[Modification records]
::::::

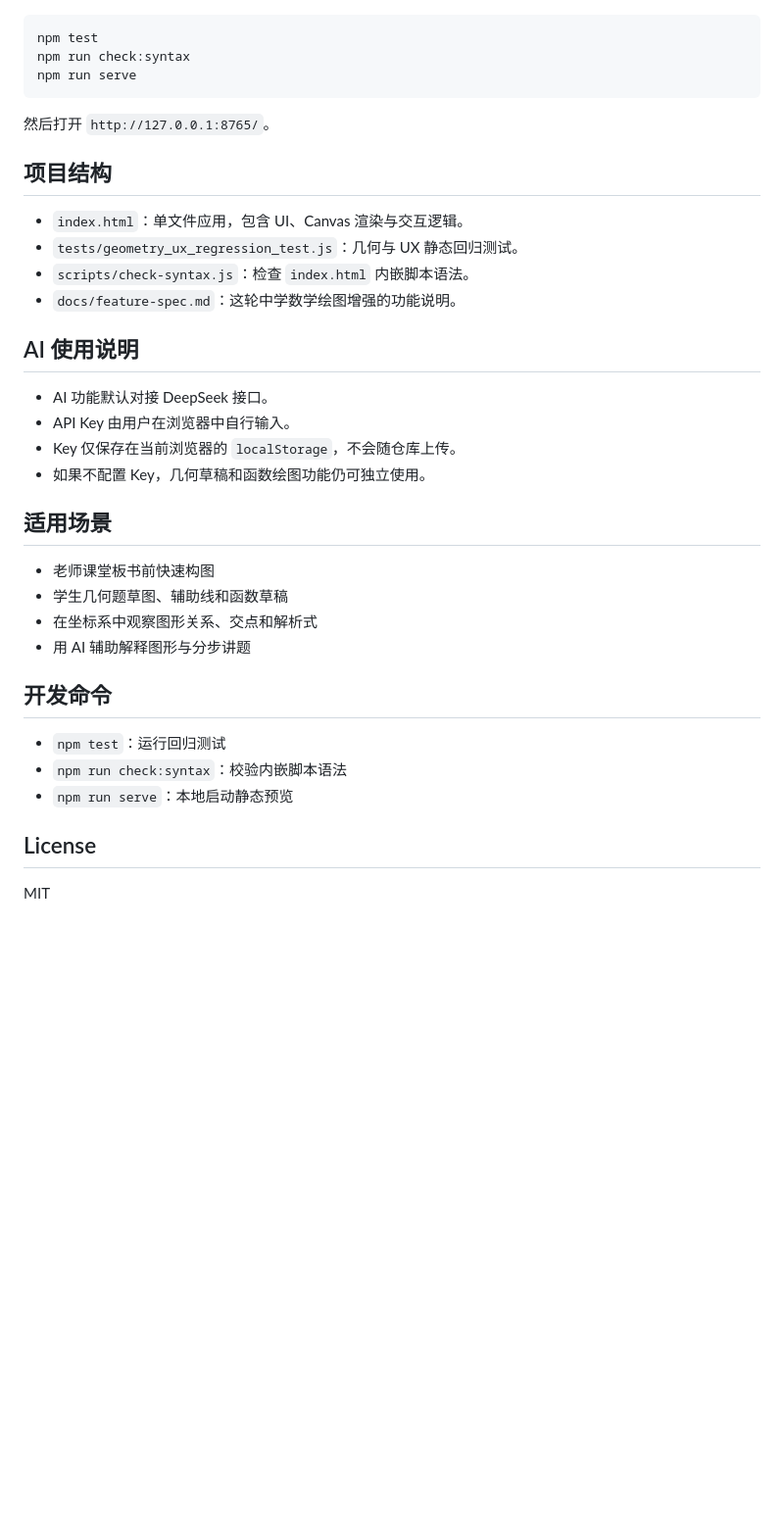
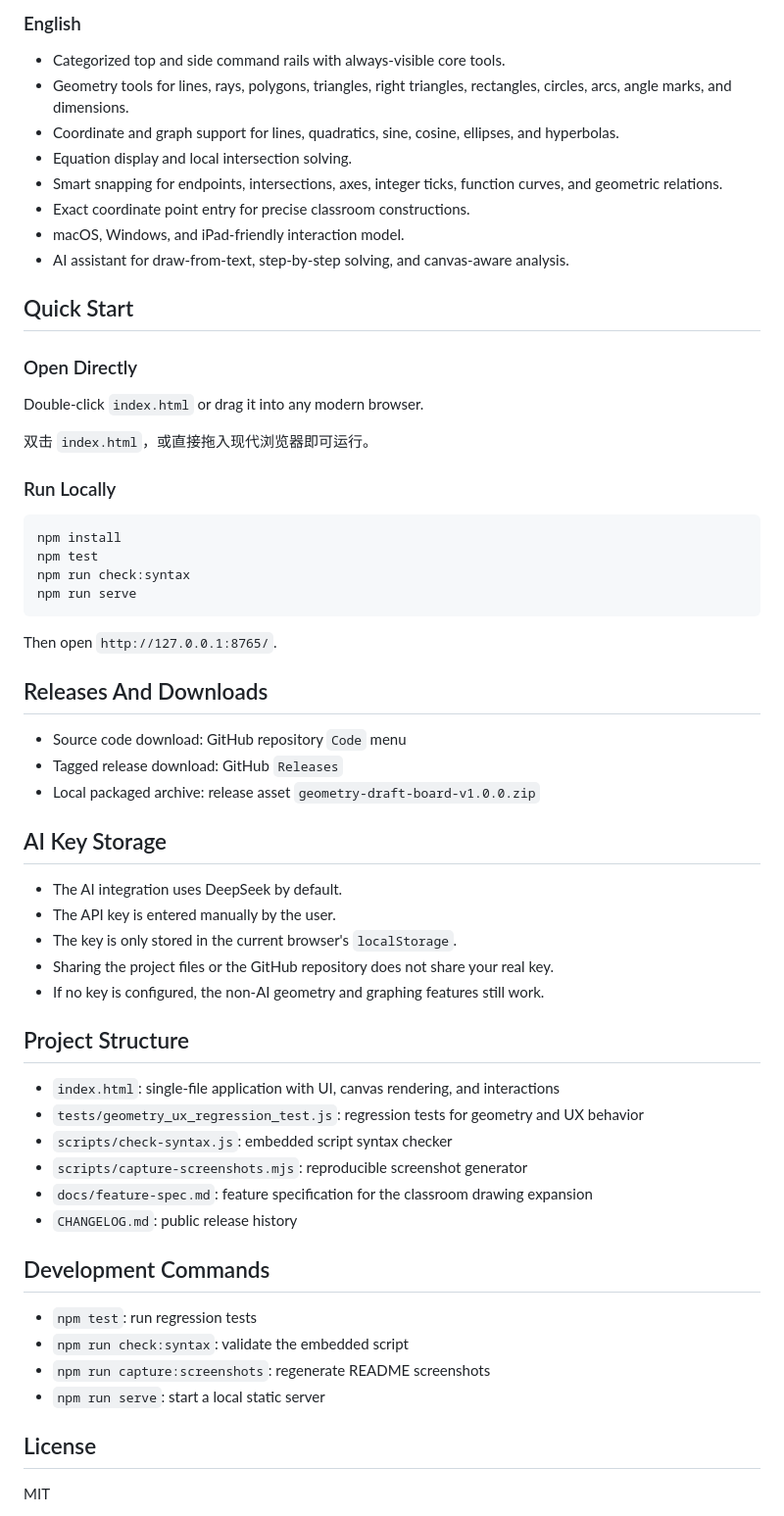
Before and after one commit to sailing52188/geometry-draft-board, a Markdown page: README.md, the part around the change printed below. Shown: that part at 98% size. GitHub-like rendering; blank space fills up the shorter version.

Commit message:
feat: add release assets and bilingual docs

````diff
--- a/README.md
+++ b/README.md
@@ -30,38 +56,62 @@
+### English
+
+- Categorized top and side command rails with always-visible core tools.
+- Geometry tools for lines, rays, polygons, triangles, right triangles, rectangles, circles, arcs, angle marks, and dimensions.
+- Coordinate and graph support for lines, quadratics, sine, cosine, ellipses, and hyperbolas.
+- Equation display and local intersection solving.
+- Smart snapping for endpoints, intersections, axes, integer ticks, function curves, and geometric relations.
+- Exact coordinate point entry for precise classroom constructions.
+- macOS, Windows, and iPad-friendly interaction model.
+- AI assistant for draw-from-text, step-by-step solving, and canvas-aware analysis.
+
+## Quick Start
+
+### Open Directly
+
+Double-click `index.html` or drag it into any modern browser.
+
+双击 `index.html`，或直接拖入现代浏览器即可运行。
+
+### Run Locally
 
 ```bash
+npm install
 npm test
 npm run check:syntax
 npm run serve
 ```
 
-然后打开 `http://127.0.0.1:8765/`。
+Then open `http://127.0.0.1:8765/`.
 
-## 项目结构
+## Releases And Downloads
 
-- `index.html`：单文件应用，包含 UI、Canvas 渲染与交互逻辑。
-- `tests/geometry_ux_regression_test.js`：几何与 UX 静态回归测试。
-- `scripts/check-syntax.js`：检查 `index.html` 内嵌脚本语法。
-- `docs/feature-spec.md`：这轮中学数学绘图增强的功能说明。
+- Source code download: GitHub repository `Code` menu
+- Tagged release download: GitHub `Releases`
+- Local packaged archive: release asset `geometry-draft-board-v1.0.0.zip`
 
-## AI 使用说明
+## AI Key Storage
 
-- AI 功能默认对接 DeepSeek 接口。
-- API Key 由用户在浏览器中自行输入。
-- Key 仅保存在当前浏览器的 `localStorage`，不会随仓库上传。
-- 如果不配置 Key，几何草稿和函数绘图功能仍可独立使用。
+- The AI integration uses DeepSeek by default.
+- The API key is entered manually by the user.
+- The key is only stored in the current browser's `localStorage`.
+- Sharing the project files or the GitHub repository does not share your real key.
+- If no key is configured, the non-AI geometry and graphing features still work.
 
-## 适用场景
+## Project Structure
 
-- 老师课堂板书前快速构图
-- 学生几何题草图、辅助线和函数草稿
-- 在坐标系中观察图形关系、交点和解析式
-- 用 AI 辅助解释图形与分步讲题
+- `index.html`: single-file application with UI, canvas rendering, and interactions
+- `tests/geometry_ux_regression_test.js`: regression tests for geometry and UX behavior
+- `scripts/check-syntax.js`: embedded script syntax checker
+- `scripts/capture-screenshots.mjs`: reproducible screenshot generator
+- `docs/feature-spec.md`: feature specification for the classroom drawing expansion
+- `CHANGELOG.md`: public release history
 
-## 开发命令
+## Development Commands
 
-- `npm test`：运行回归测试
-- `npm run check:syntax`：校验内嵌脚本语法
-- `npm run serve`：本地启动静态预览
+- `npm test`: run regression tests
+- `npm run check:syntax`: validate the embedded script
+- `npm run capture:screenshots`: regenerate README screenshots
+- `npm run serve`: start a local static server
 
 ## License
 
````
Also changed, not shown: other parts of README.md (+44 -18 lines), CHANGELOG.md (added, +13 -0 lines), docs/screenshots/desktop-ai-panel.png (added), docs/screenshots/desktop-overview.png (added), docs/screenshots/ipad-layout.png (added), 3 other files.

::::::

## Work instructions
Leave out the pictures, and give all the records again exactly.

## Written answer
Before and after one commit to sailing52188/geometry-draft-board, a Markdown page: README.md, the part around the change printed below. Shown: that part at 98% size. GitHub-like rendering; blank space fills up the shorter version.

Commit message:
feat: add release assets and bilingual docs

````diff
--- a/README.md
+++ b/README.md
@@ -30,38 +56,62 @@
+### English
+
+- Categorized top and side command rails with always-visible core tools.
+- Geometry tools for lines, rays, polygons, triangles, right triangles, rectangles, circles, arcs, angle marks, and dimensions.
+- Coordinate and graph support for lines, quadratics, sine, cosine, ellipses, and hyperbolas.
+- Equation display and local intersection solving.
+- Smart snapping for endpoints, intersections, axes, integer ticks, function curves, and geometric relations.
+- Exact coordinate point entry for precise classroom constructions.
+- macOS, Windows, and iPad-friendly interaction model.
+- AI assistant for draw-from-text, step-by-step solving, and canvas-aware analysis.
+
+## Quick Start
+
+### Open Directly
+
+Double-click `index.html` or drag it into any modern browser.
+
+双击 `index.html`，或直接拖入现代浏览器即可运行。
+
+### Run Locally
 
 ```bash
+npm install
 npm test
 npm run check:syntax
 npm run serve
 ```
 
-然后打开 `http://127.0.0.1:8765/`。
+Then open `http://127.0.0.1:8765/`.
 
-## 项目结构
+## Releases And Downloads
 
-- `index.html`：单文件应用，包含 UI、Canvas 渲染与交互逻辑。
-- `tests/geometry_ux_regression_test.js`：几何与 UX 静态回归测试。
-- `scripts/check-syntax.js`：检查 `index.html` 内嵌脚本语法。
-- `docs/feature-spec.md`：这轮中学数学绘图增强的功能说明。
+- Source code download: GitHub repository `Code` menu
+- Tagged release download: GitHub `Releases`
+- Local packaged archive: release asset `geometry-draft-board-v1.0.0.zip`
 
-## AI 使用说明
+## AI Key Storage
 
-- AI 功能默认对接 DeepSeek 接口。
-- API Key 由用户在浏览器中自行输入。
-- Key 仅保存在当前浏览器的 `localStorage`，不会随仓库上传。
-- 如果不配置 Key，几何草稿和函数绘图功能仍可独立使用。
+- The AI integration uses DeepSeek by default.
+- The API key is entered manually by the user.
+- The key is only stored in the current browser's `localStorage`.
+- Sharing the project files or the GitHub repository does not share your real key.
+- If no key is configured, the non-AI geometry and graphing features still work.
 
-## 适用场景
+## Project Structure
 
-- 老师课堂板书前快速构图
-- 学生几何题草图、辅助线和函数草稿
-- 在坐标系中观察图形关系、交点和解析式
-- 用 AI 辅助解释图形与分步讲题
+- `index.html`: single-file application with UI, canvas rendering, and interactions
+- `tests/geometry_ux_regression_test.js`: regression tests for geometry and UX behavior
+- `scripts/check-syntax.js`: embedded script syntax checker
+- `scripts/capture-screenshots.mjs`: reproducible screenshot generator
+- `docs/feature-spec.md`: feature specification for the classroom drawing expansion
+- `CHANGELOG.md`: public release history
 
-## 开发命令
+## Development Commands
 
-- `npm test`：运行回归测试
-- `npm run check:syntax`：校验内嵌脚本语法
-- `npm run serve`：本地启动静态预览
+- `npm test`: run regression tests
+- `npm run check:syntax`: validate the embedded script
+- `npm run capture:screenshots`: regenerate README screenshots
+- `npm run serve`: start a local static server
 
 ## License
 
````
Also changed, not shown: other parts of README.md (+44 -18 lines), CHANGELOG.md (added, +13 -0 lines), docs/screenshots/desktop-ai-panel.png (added), docs/screenshots/desktop-overview.png (added), docs/screenshots/ipad-layout.png (added), 3 other files.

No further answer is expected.